* WHAT TO DO: Every line below that includes the word "onclick" needs to be copied.

##### RECORDS FOR PROCESSING #####

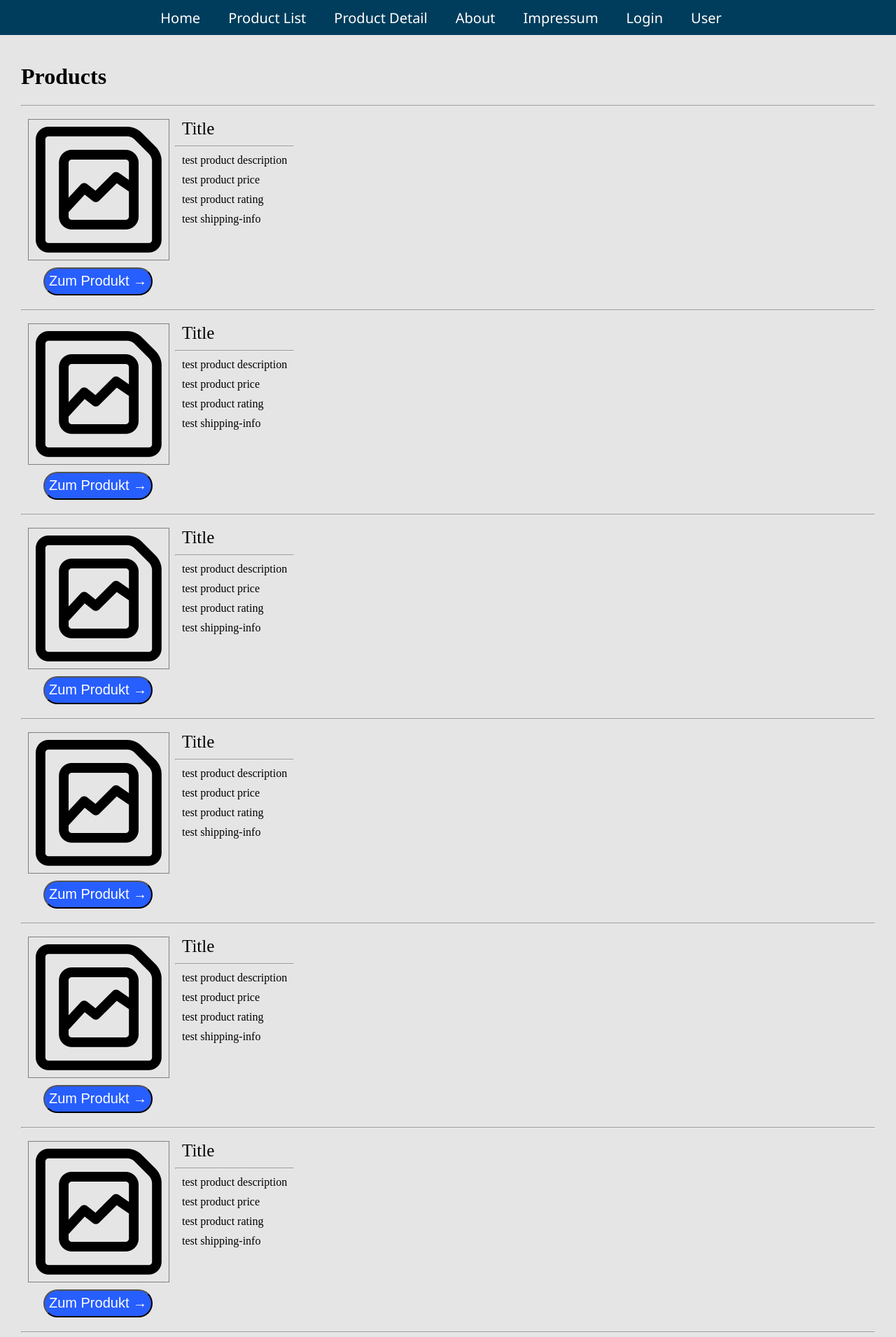
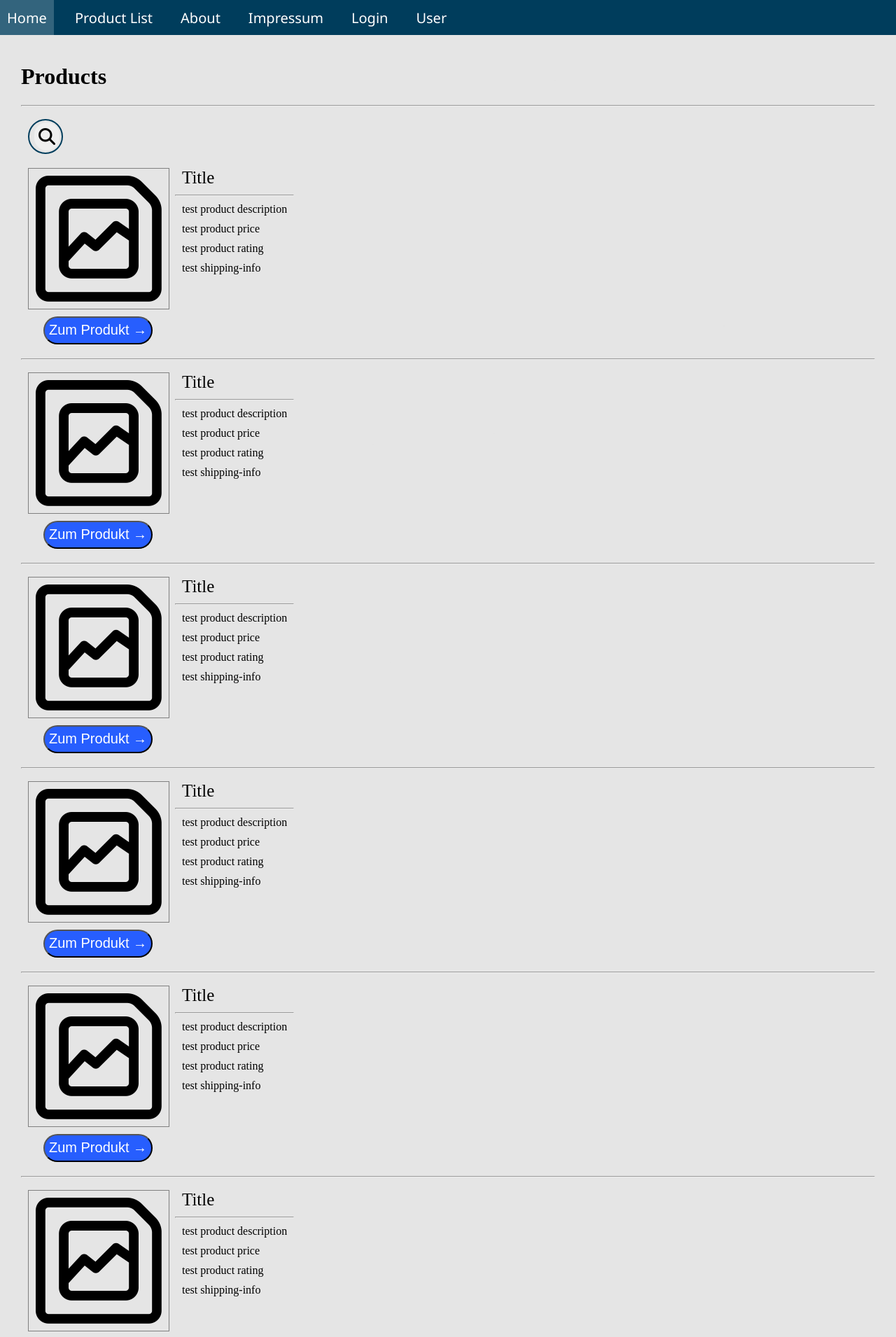
Before and after one commit to SchniederSim/Webserver_Schnieder_Czeslik, a PHP site: page /product-list.php in a window 1280 px wide. Shown: the top 1910 px of the page at 70% size. Run offline with PHP 8.4, Linux system fonts and the light colour scheme; some libraries are stand-ins or nearby versions.

Commit message:
Test products, basic search & product navigation

```diff
--- a/src/global-styles.css
+++ b/src/global-styles.css
@@ -1,5 +1,6 @@
 :root{
     --nav-bar-height: 50px;
+    --primary-color: rgb(0, 61, 92);
 }
 
 body{
@@ -42,7 +43,7 @@ ul {
 }
 
 .menu-bar{
-  background-color: rgb(0, 61, 92);
+  background-color: var(--primary-color);
   height: var(--nav-bar-height);
   position: sticky;
   top: 0px;
@@ -52,7 +53,7 @@ ul {
 
 .menu-bar ul{
   display: flex;
-  justify-content: center;
+  justify-content: flex-start;
   align-items: center;
 }
 
--- a/src/index.php
+++ b/src/index.php
@@ -9,7 +9,7 @@
     <script type="module" src="scripts/navbar.js"></script>
     <!-- <script type="module" src="./scripts/product.js"></script> -->
 
-    <!-- <script type="module" src="./product-script.js"></script> -->
+    <!-- <script type="module" src="./product-list.js"></script> -->
     <!-- <script src="jquery-test.js"></script> -->
 
     <link rel="stylesheet" href="index.css">
--- a/src/product-list.css
+++ b/src/product-list.css
@@ -2,3 +2,54 @@
     height: auto;
     /* border-top: 2px dashed black; */
 }
+
+  .search-bar-area {
+    width: 50vw;
+    padding: 10px;
+    position: relative;
+  }
+
+  .search-bar-container {
+    display: flex;
+    position: relative;
+    border: 2px solid var(--primary-color);
+    border-radius: 100vh;
+    width: 40px;
+    height: 40px;
+    padding: 3px;
+    overflow: hidden;
+    transition: width .5s;
+  }
+
+  .search-bar-input {
+    position: absolute;
+    top: 0;
+    bottom: 0;
+    left: 0;
+    flex-grow: 1;
+    width: 100%;
+    border: 0;
+    outline: 0;
+    padding: .25em 1em;
+    background: transparent;
+    opacity: 0;
+    cursor: pointer;
+  }
+
+  .search-bar-button {
+    font-size: 24px;
+    margin-left: auto;
+    border: 0;
+    cursor: pointer;
+    border-radius: 100vh;
+  }
+
+  .search-bar-container:focus-within {
+    width: 100%;
+  }
+
+.search-bar-container:focus-within .search-bar-input {
+    opacity: 1;
+    cursor: initial;
+    width: calc(100% - 40px);
+}
--- a/src/product-list.php
+++ b/src/product-list.php
@@ -1,11 +1,44 @@
 <link rel="stylesheet" href="global-styles.css">
 <link rel="stylesheet" href="product-list.css">
+<link rel="stylesheet" href="index.css">
+
 <script src="scripts/jquery-3.6.0.min.js"></script>
-
-<script type="module" src="./scripts/product-script.js"></script>
+<script type="module" src="./scripts/product-list.js"></script>
 <script type="module" src="./scripts/product.js"></script>
 <script type="module" src="./scripts/navbar.js"></script>
+<script src="https://kit.fontawesome.com/b33741772b.js" crossorigin="anonymous"></script>
 
+<script>
+    function searchForProductTitle(){
+        if(document.getElementById('search-input').value === ""){
+            alert("Bitte geben Sie einen Suchbegriff ein");
+        }
+        else{
+            let searchString = document.getElementById('search-input').value;
+            console.log(searchString);
+
+            var elements = document.getElementsByClassName('product');
+            // console.log(elements);
+            Array.prototype.forEach.call(elements, function(element) {
+                // console.log(element);
+                // console.log(element.getElementsByClassName('product-title').item(0).innerHTML);
+                let productTitle = element.getElementsByClassName('product-title').item(0).innerHTML;
+                if(productTitle.toUpperCase().includes(searchString.toUpperCase())){
+                    element.style.display = "block";
+                }
+                else{
+                    console.log("no Match");
+                    element.style.display = "none";
+                }
+            });
+        }
+    }
+
+    function navigateToProduct(buttonElement){
+        console.log(buttonElement.closest('sales-product').id);
+        window.location.replace("product-detail.php?pid=" + buttonElement.closest('sales-product').id);
+    }
+</script>
 
 
 <div class="navbar-page-container">
@@ -14,26 +47,15 @@
         <div class="page-container">
             <h1 class="header">Products</h1>
             <hr>
+            <div class="search-bar-area">
+                <div class="search-bar-container">
+                    <input id="search-input" type="text" class="search-bar-input" aria-label="search" placeholder="Search product">
+                    <button class="search-bar-button" aria-label="search button" onclick="searchForProductTitle()"><i class="fas fa-search search-bar-icon"></i></button>
+                </div>
+            </div>
             <div id="product-container">
-                <!-- <div class="product">
-                    <div class="columns" style="display: flex; margin-bottom: 20px;">
-                        <div class="img-col" style="width: 220px; display: flex; flex-direction: column; justify-content: center;">
-                            <img src="resources/background-test.jpg" width="200" height="200" style="display: block; margin: 10px; border: 1px solid grey">
-                            <button style="margin: auto; margin-top: 0px; height: 40px; border-radius:30px; background: #275efe; color: white; font-size:20px; cursor: pointer;">Zum Produkt &#8594;</button>
-                        </div>
-                        <div class="description-col">
-                            <div class="product-name" style="margin: 10px; font-size: 25px">Hier könnte ihr Produktname stehen, der im Zweifel auch mal ein wenig länger sein kann und damit die Maximalbreite überschreitet.</div>
-                            <hr>
-                            <div class="product-description" style="margin: 10px;">Hier könnte ihre Produktbeschreibung stehen.</div>
-                            <div class="product-price" style="margin: 10px;">Hier könnte ihr Preis stehen.</div>
-                            <div class="product-shipping-info" style="margin: 10px;">Hier könnten ihre Versandinformationen stehen.</div>
-                            <div class="product-rating" style="margin: 10px;">Hier könnte ihr Produktrating stehen.</div>
-                        </div>
-                    </div>
-                </div>
-                <hr> -->
+
             </div>
-
         </div>
     </div>
 </div>
--- a/src/scripts/navbar.js
+++ b/src/scripts/navbar.js
@@ -7,7 +7,6 @@ export class Navbar extends HTMLElement {
                 <ul>
                     <li><a href="index.php">Home</a></li>
                     <li><a href="product-list.php">Product List</a></li>
-                    <li><a href="product-detail.php">Product Detail</a></li>
                     <li><a href="about.php">About</a></li>
                     <li><a href="impressum.php">Impressum</a></li>
                     <li><a href="login.php">Login</a></li>
--- /dev/null
+++ b/src/scripts/product-details.js
@@ -0,0 +1,4 @@
+window.onload = load_product;
+
+function load_product(){
+}
--- a/src/scripts/product-script.js
+++ b/src/scripts/product-list.js
@@ -5,24 +5,11 @@ window.onload = loadProducts;
 
 function loadProducts(){
     let products = getRandomProducts();
-    // console.log(products);
-    // console.log("Loading " + products.length + " products");
     for(let i=0; i<products.length; i++){
-        // let div = document.createElement('div');
-        // div.id = "product" + i;
-        // document.getElementById('product-container').appendChild(div);
-        // let product = document.createElement('my-custom-product');
-        // console.log(products[i]['title']);
         let product = new Product(products[i]['title'], products[i]['description'], products[i]['price'], products[i]['rating'], products[i]['shippingInfo']);
-        // console.log(product);
+        product.id = i;
+        console.log(product);
         document.getElementById('product-container').appendChild(product);
-        // $("#product" + i).load("product.html");
-        // console.log(document.getElementById('product' + i));
-        // console.log(document.getElementsByClassName('product-description')[i]);
-        // console.log(document.getElementById('product' + i).getElementsByClassName('product-description')[0]);
-        // let titleDiv = document.getElementById('product' + i).getElementsByClassName('product-title')[0];
-        // titleDiv.innerHTML = products.title;
-
     }
 }
 
--- a/src/scripts/product.js
+++ b/src/scripts/product.js
@@ -7,7 +7,7 @@ export class Product extends HTMLElement {
             <div class="columns" style="display: flex; margin-bottom: 20px;">
                 <div class="img-col" style="width: 220px; display: flex; flex-direction: column; justify-content: center;">
                     <img src="resources/placeholder-icon.png" width="200" height="200" style="display: block; margin: 10px; border: 1px solid grey">
-                    <button style="margin: auto; margin-top: 0px; height: 40px; border-radius:30px; background: #275efe; color: white; font-size:20px; cursor: pointer;">Zum Produkt &#8594;</button>
+                    <button onclick="navigateToProduct(this)" style="margin: auto; margin-top: 0px; height: 40px; border-radius:30px; background: #275efe; color: white; font-size:20px; cursor: pointer;">Zum Produkt &#8594;</button>
                 </div>
                 <div class="description-col">
                     <div class="product-title" style="margin: 10px; font-size: 25px">${title}</div>
```
Also changed, not shown: src/product-detail.php (+9 -1 lines), src/index.css (deleted).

#####

* RESPONSE AREA:
+                    <button class="search-bar-button" aria-label="search button" onclick="searchForProductTitle()"><i class="fas fa-search search-bar-icon"></i></button>
+                    <button onclick="navigateToProduct(this)" style="margin: auto; margin-top: 0px; height: 40px; border-radius:30px; background: #275efe; color: white; font-size:20px; cursor: pointer;">Zum Produkt &#8594;</button>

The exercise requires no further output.